Brain-to-Camera Cinema


An expanded-cinema-experiment that connects a participant's brain activity, (both voluntary and involuntary), to camera controls via an open source brain-computer-interface. This system is currently under development, but when finished will functionally operate in lieu of a traditional cinematographer. In this case, the user's brainwaves will dictate the final composition.


With this new tool I hope to produce a new mode of cinematic production that allows for the participant/actor's affect to be transcribed directly into the image itself. For example, instead of a portrayal of emotions seen on video, we see the neural state itself as the system weaves emotional output into the construction of the image. Research has been ongoing since 2014 across a myriad of platforms ...


Prototype 002.??.15 (under construction)
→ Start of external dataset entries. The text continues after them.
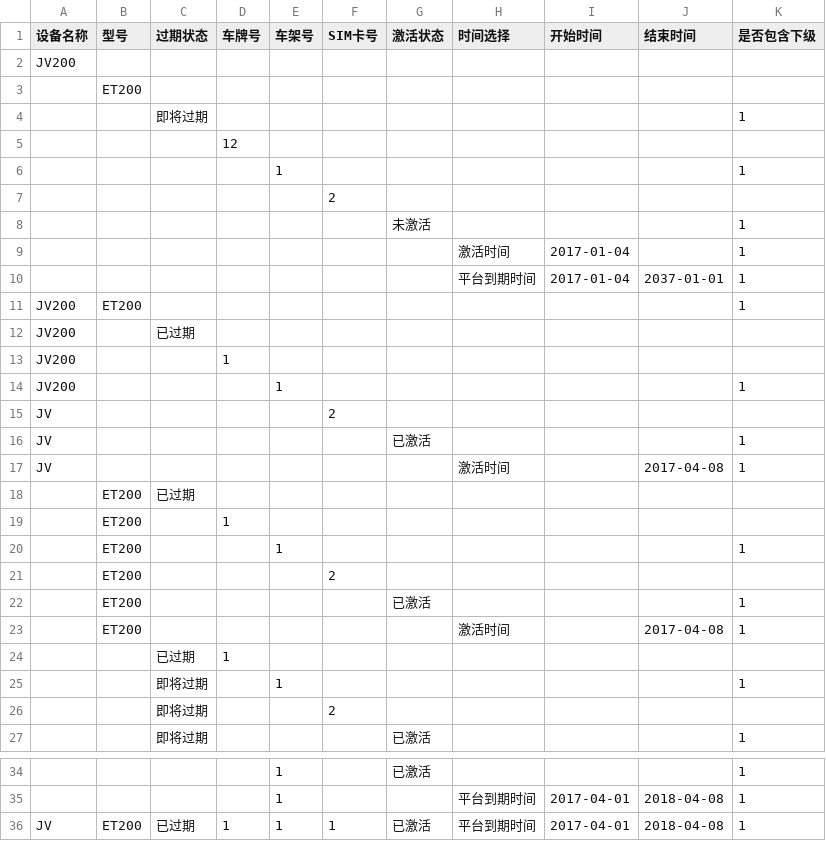
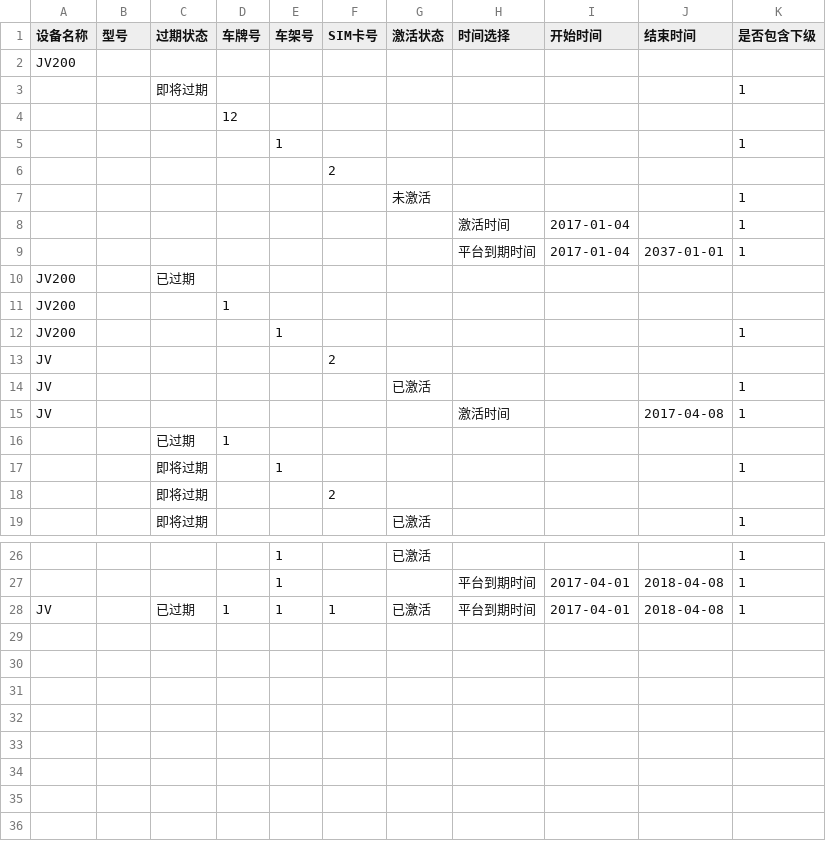
Before and after one commit to huangqiming123/tuqiangol_test1, a CSV file: data/dev_manage/dev_search_info.csv, drawn as a sheet; only a part is shown, gaps mark what is left out.

Commit message:
修改代码

```diff
--- a/data/dev_manage/dev_search_info.csv
+++ b/data/dev_manage/dev_search_info.csv
@@ -2,3 +2,2 @@
 JV200,,,,,,,,,,
-,ET200,,,,,,,,,
 ,,即将过期,,,,,,,,1
@@ -10,3 +9,2 @@ JV200,,,,,,,,,,
 ,,,,,,,平台到期时间,2017-01-04,2037-01-01,1
-JV200,ET200,,,,,,,,,1
 JV200,,已过期,,,,,,,,
@@ -17,8 +15,2 @@ JV,,,,,,已激活,,,,1
 JV,,,,,,,激活时间,,2017-04-08,1
-,ET200,已过期,,,,,,,,
-,ET200,,1,,,,,,,
-,ET200,,,1,,,,,,1
-,ET200,,,,2,,,,,
-,ET200,,,,,已激活,,,,1
-,ET200,,,,,,激活时间,,2017-04-08,1
 ,,已过期,1,,,,,,,
@@ -35,2 +27,2 @@ JV,,,,,,,激活时间,,2017-04-08,1
 ,,,,1,,,平台到期时间,2017-04-01,2018-04-08,1
-JV,ET200,已过期,1,1,1,已激活,平台到期时间,2017-04-01,2018-04-08,1
+JV,,已过期,1,1,1,已激活,平台到期时间,2017-04-01,2018-04-08,1
```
In Spring 2015, with support from the Coca-Cola Critical Difference for Women Graduate Student Grant, I purchased Open BCI, an open source bio-sensing controller. This Summer, at The Laboratory Residency, I learned how the system works through trial and error, and playing around with programming examples from the Open BCI community. At present I am working on a fully integrated system for capturing and manipulating video on the fly, using Max/MSP & Jitter for image control and Arduino for motor control (camera position). Because of Max/MSP & Jitter's capability to integrate with Kinect, there may be some interesting possibilities for brain-to-3D imaging on the fly as well. Check back in the Fall for updates.
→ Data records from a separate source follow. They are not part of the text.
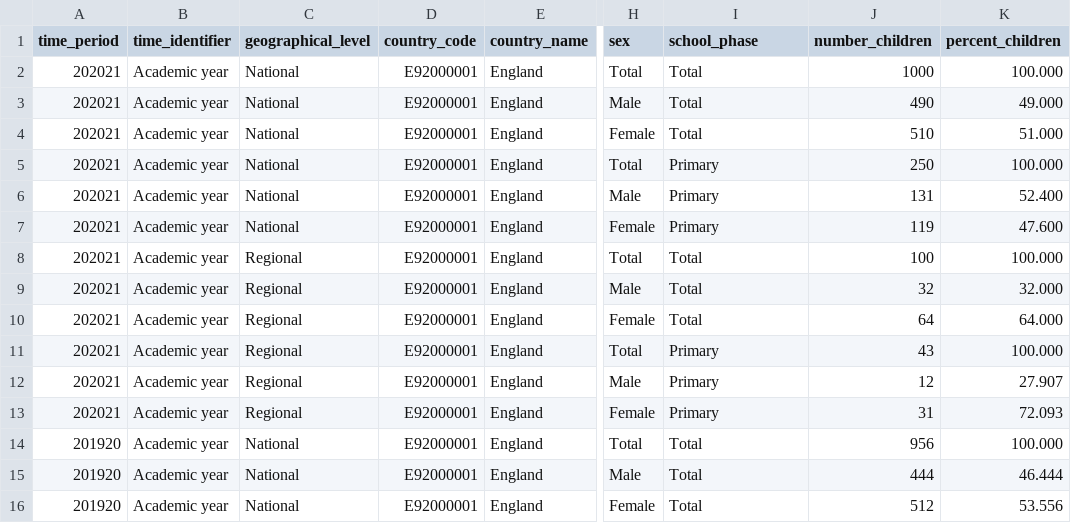
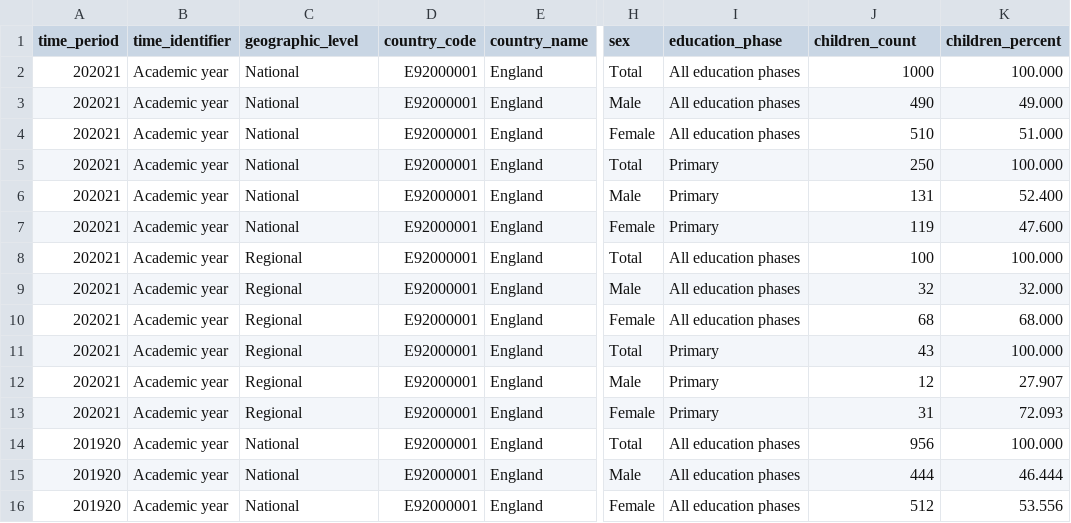
Before and after one commit to dfe-analytical-services/analysts-guide, a CSV file: data_examples/ees_demo_datafile.csv, drawn as a sheet; only a part is shown, gaps mark what is left out; the diff names each change by its address in the sheet, - before the commit and + after, or states it on an @@ line.

Commit message:
Update Open Data Standards examples, navigation and validation workflows

```diff
--- a/data_examples/ees_demo_datafile.csv
+++ b/data_examples/ees_demo_datafile.csv
-C1: geographical_level
+C1: geographic_level
-I1: school_phase
+I1: education_phase
-J1: number_children
+J1: children_count
-K1: percent_children
+K1: children_percent
-I2:I4 (education_phase): Total
+I2:I4 (education_phase): All education phases
-I8:I10 (education_phase): Total
+I8:I10 (education_phase): All education phases
-J10 (children_count): 64
+J10 (children_count): 68
-K10 (children_percent): 64.000
+K10 (children_percent): 68.000
-I14:I16 (education_phase): Total
+I14:I16 (education_phase): All education phases
```
Also changed, not shown: data_examples/ees_demo_datafile.meta.csv, 6 other files.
ORIGINAL Prototype 001.11.14


My first prototype was developed at MediaLab-Prado’s Interactivos?14 workshop in Madrid, Spain. There I worked in collaboration with Gregory Hough and Salud Lopez to develop Biofeedback Cinema Prototype 001.11.14. The initial prototype connected the participant's brain activity to camera-position and camera-focus. We developed the system across Neurosky Mindwave EEG Reader Headset, Raspberry Pi (utilizing python 3 scripts w/Open CV), and Arduino platforms.
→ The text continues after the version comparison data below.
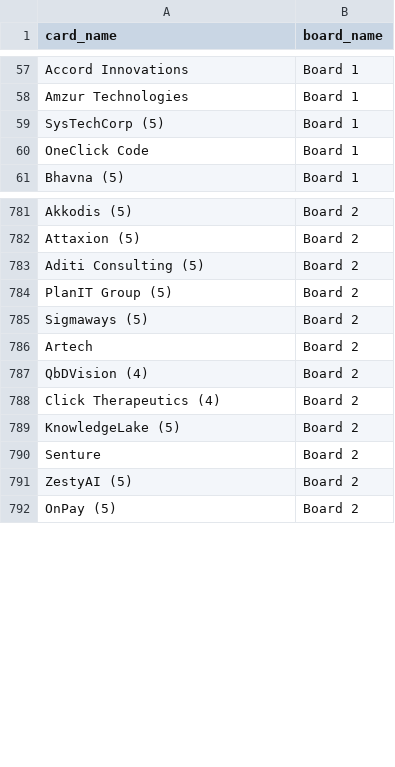
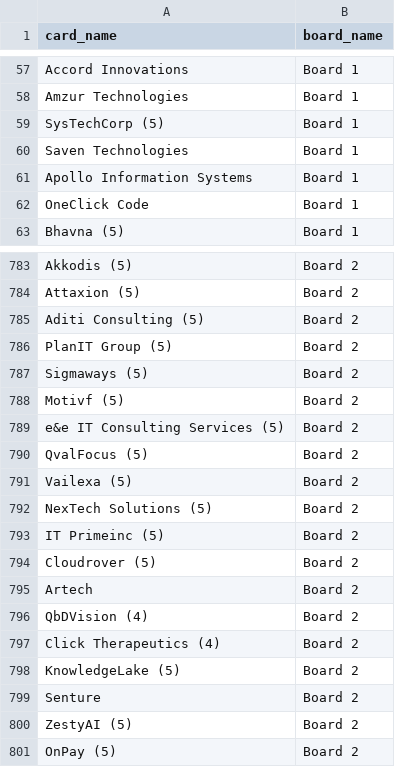
Before and after one commit to Falinkaz/autofdboardv1, a CSV file: cards_export.csv, drawn as a sheet; only a part is shown, gaps mark what is left out.

```diff
--- a/cards_export.csv
+++ b/cards_export.csv
@@ -59,2 +59,4 @@ Amzur Technologies,Board 1
 SysTechCorp (5),Board 1
+Saven Technologies,Board 1
+Apollo Information Systems,Board 1
 OneClick Code,Board 1
@@ -786,2 +788,9 @@ PlanIT Group (5),Board 2
 Sigmaways (5),Board 2
+Motivf (5),Board 2
+e&e IT Consulting Services (5),Board 2
+QvalFocus (5),Board 2
+Vailexa (5),Board 2
+NexTech Solutions (5),Board 2
+IT Primeinc (5),Board 2
+Cloudrover (5),Board 2
 Artech,Board 2
```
For a complete overview of this first prototype, as well as step-by-step instructions to build your own, visit the Instructable online.